*TASK BRIEF:*
The entries are to be output once more, word for word.

*Extracted data entries:*
────────
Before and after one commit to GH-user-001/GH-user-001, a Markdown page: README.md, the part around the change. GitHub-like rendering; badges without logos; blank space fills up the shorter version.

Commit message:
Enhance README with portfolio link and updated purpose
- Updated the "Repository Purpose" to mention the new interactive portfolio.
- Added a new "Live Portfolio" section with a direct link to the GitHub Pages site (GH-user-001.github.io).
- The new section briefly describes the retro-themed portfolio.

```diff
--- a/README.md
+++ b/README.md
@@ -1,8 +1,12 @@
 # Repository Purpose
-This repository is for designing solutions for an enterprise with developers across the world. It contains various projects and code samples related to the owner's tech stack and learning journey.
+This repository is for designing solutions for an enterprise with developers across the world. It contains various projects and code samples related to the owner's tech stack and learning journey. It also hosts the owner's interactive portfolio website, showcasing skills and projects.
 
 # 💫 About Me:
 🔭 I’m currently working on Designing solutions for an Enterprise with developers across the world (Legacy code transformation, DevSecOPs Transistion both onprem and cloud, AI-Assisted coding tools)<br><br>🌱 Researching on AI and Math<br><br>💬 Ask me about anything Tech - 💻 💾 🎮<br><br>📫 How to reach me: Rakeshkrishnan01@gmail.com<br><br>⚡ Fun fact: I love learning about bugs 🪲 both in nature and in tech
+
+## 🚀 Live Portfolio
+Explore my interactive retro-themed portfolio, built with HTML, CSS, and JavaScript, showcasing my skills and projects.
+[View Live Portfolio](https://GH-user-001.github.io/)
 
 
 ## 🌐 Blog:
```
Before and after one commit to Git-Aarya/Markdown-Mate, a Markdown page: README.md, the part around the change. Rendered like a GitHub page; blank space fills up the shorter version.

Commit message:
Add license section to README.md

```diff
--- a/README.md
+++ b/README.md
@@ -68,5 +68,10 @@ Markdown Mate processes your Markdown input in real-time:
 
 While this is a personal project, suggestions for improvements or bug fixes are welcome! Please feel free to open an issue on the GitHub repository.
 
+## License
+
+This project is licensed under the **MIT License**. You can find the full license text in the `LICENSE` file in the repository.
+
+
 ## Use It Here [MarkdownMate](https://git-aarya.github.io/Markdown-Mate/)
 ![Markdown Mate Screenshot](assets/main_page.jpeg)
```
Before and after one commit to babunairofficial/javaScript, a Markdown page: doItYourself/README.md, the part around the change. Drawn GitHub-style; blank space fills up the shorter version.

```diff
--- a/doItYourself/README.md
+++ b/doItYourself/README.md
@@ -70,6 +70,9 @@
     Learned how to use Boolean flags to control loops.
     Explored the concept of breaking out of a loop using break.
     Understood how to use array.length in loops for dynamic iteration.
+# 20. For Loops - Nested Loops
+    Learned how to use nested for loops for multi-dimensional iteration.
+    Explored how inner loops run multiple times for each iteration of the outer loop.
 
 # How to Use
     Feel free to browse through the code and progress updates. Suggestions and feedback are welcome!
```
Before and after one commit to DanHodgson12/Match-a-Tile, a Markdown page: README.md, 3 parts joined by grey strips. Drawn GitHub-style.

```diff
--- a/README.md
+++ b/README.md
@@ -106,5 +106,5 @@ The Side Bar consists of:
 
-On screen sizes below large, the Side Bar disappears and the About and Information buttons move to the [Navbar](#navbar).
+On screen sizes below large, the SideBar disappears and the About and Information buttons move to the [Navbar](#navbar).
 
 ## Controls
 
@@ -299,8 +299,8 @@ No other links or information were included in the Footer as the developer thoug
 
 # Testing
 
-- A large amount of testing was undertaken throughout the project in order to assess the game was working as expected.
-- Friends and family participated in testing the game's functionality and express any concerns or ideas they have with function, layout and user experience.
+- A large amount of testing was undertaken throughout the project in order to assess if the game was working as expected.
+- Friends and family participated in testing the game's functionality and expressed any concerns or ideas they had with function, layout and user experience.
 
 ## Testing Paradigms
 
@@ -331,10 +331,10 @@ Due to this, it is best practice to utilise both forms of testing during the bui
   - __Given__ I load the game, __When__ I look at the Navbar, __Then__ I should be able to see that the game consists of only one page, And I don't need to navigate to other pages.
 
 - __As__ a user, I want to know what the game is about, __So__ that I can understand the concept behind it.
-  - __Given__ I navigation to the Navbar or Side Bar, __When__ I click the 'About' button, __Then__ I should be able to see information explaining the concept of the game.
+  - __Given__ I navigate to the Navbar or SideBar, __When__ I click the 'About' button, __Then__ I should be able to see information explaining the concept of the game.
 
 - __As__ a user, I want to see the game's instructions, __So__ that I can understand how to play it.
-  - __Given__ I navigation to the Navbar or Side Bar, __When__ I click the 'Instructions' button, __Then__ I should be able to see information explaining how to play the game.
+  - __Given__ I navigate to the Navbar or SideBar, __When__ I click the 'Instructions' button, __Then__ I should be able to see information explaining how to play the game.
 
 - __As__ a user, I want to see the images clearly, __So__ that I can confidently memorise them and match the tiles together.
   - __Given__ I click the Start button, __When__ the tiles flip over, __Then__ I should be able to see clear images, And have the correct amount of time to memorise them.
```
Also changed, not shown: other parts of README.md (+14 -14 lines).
────────
*RESPONSE AREA:*
Before and after one commit to GH-user-001/GH-user-001, a Markdown page: README.md, the part around the change. GitHub-like rendering; badges without logos; blank space fills up the shorter version.

Commit message:
Enhance README with portfolio link and updated purpose
- Updated the "Repository Purpose" to mention the new interactive portfolio.
- Added a new "Live Portfolio" section with a direct link to the GitHub Pages site (GH-user-001.github.io).
- The new section briefly describes the retro-themed portfolio.

```diff
--- a/README.md
+++ b/README.md
@@ -1,8 +1,12 @@
 # Repository Purpose
-This repository is for designing solutions for an enterprise with developers across the world. It contains various projects and code samples related to the owner's tech stack and learning journey.
+This repository is for designing solutions for an enterprise with developers across the world. It contains various projects and code samples related to the owner's tech stack and learning journey. It also hosts the owner's interactive portfolio website, showcasing skills and projects.
 
 # 💫 About Me:
 🔭 I’m currently working on Designing solutions for an Enterprise with developers across the world (Legacy code transformation, DevSecOPs Transistion both onprem and cloud, AI-Assisted coding tools)<br><br>🌱 Researching on AI and Math<br><br>💬 Ask me about anything Tech - 💻 💾 🎮<br><br>📫 How to reach me: Rakeshkrishnan01@gmail.com<br><br>⚡ Fun fact: I love learning about bugs 🪲 both in nature and in tech
+
+## 🚀 Live Portfolio
+Explore my interactive retro-themed portfolio, built with HTML, CSS, and JavaScript, showcasing my skills and projects.
+[View Live Portfolio](https://GH-user-001.github.io/)
 
 
 ## 🌐 Blog:
```
Before and after one commit to Git-Aarya/Markdown-Mate, a Markdown page: README.md, the part around the change. Rendered like a GitHub page; blank space fills up the shorter version.

Commit message:
Add license section to README.md

```diff
--- a/README.md
+++ b/README.md
@@ -68,5 +68,10 @@ Markdown Mate processes your Markdown input in real-time:
 
 While this is a personal project, suggestions for improvements or bug fixes are welcome! Please feel free to open an issue on the GitHub repository.
 
+## License
+
+This project is licensed under the **MIT License**. You can find the full license text in the `LICENSE` file in the repository.
+
+
 ## Use It Here [MarkdownMate](https://git-aarya.github.io/Markdown-Mate/)
 ![Markdown Mate Screenshot](assets/main_page.jpeg)
```
Before and after one commit to babunairofficial/javaScript, a Markdown page: doItYourself/README.md, the part around the change. Drawn GitHub-style; blank space fills up the shorter version.

```diff
--- a/doItYourself/README.md
+++ b/doItYourself/README.md
@@ -70,6 +70,9 @@
     Learned how to use Boolean flags to control loops.
     Explored the concept of breaking out of a loop using break.
     Understood how to use array.length in loops for dynamic iteration.
+# 20. For Loops - Nested Loops
+    Learned how to use nested for loops for multi-dimensional iteration.
+    Explored how inner loops run multiple times for each iteration of the outer loop.
 
 # How to Use
     Feel free to browse through the code and progress updates. Suggestions and feedback are welcome!
```
Before and after one commit to DanHodgson12/Match-a-Tile, a Markdown page: README.md, 3 parts joined by grey strips. Drawn GitHub-style.

```diff
--- a/README.md
+++ b/README.md
@@ -106,5 +106,5 @@ The Side Bar consists of:
 
-On screen sizes below large, the Side Bar disappears and the About and Information buttons move to the [Navbar](#navbar).
+On screen sizes below large, the SideBar disappears and the About and Information buttons move to the [Navbar](#navbar).
 
 ## Controls
 
@@ -299,8 +299,8 @@ No other links or information were included in the Footer as the developer thoug
 
 # Testing
 
-- A large amount of testing was undertaken throughout the project in order to assess the game was working as expected.
-- Friends and family participated in testing the game's functionality and express any concerns or ideas they have with function, layout and user experience.
+- A large amount of testing was undertaken throughout the project in order to assess if the game was working as expected.
+- Friends and family participated in testing the game's functionality and expressed any concerns or ideas they had with function, layout and user experience.
 
 ## Testing Paradigms
 
@@ -331,10 +331,10 @@ Due to this, it is best practice to utilise both forms of testing during the bui
   - __Given__ I load the game, __When__ I look at the Navbar, __Then__ I should be able to see that the game consists of only one page, And I don't need to navigate to other pages.
 
 - __As__ a user, I want to know what the game is about, __So__ that I can understand the concept behind it.
-  - __Given__ I navigation to the Navbar or Side Bar, __When__ I click the 'About' button, __Then__ I should be able to see information explaining the concept of the game.
+  - __Given__ I navigate to the Navbar or SideBar, __When__ I click the 'About' button, __Then__ I should be able to see information explaining the concept of the game.
 
 - __As__ a user, I want to see the game's instructions, __So__ that I can understand how to play it.
-  - __Given__ I navigation to the Navbar or Side Bar, __When__ I click the 'Instructions' button, __Then__ I should be able to see information explaining how to play the game.
+  - __Given__ I navigate to the Navbar or SideBar, __When__ I click the 'Instructions' button, __Then__ I should be able to see information explaining how to play the game.
 
 - __As__ a user, I want to see the images clearly, __So__ that I can confidently memorise them and match the tiles together.
   - __Given__ I click the Start button, __When__ the tiles flip over, __Then__ I should be able to see clear images, And have the correct amount of time to memorise them.
```
Also changed, not shown: other parts of README.md (+14 -14 lines).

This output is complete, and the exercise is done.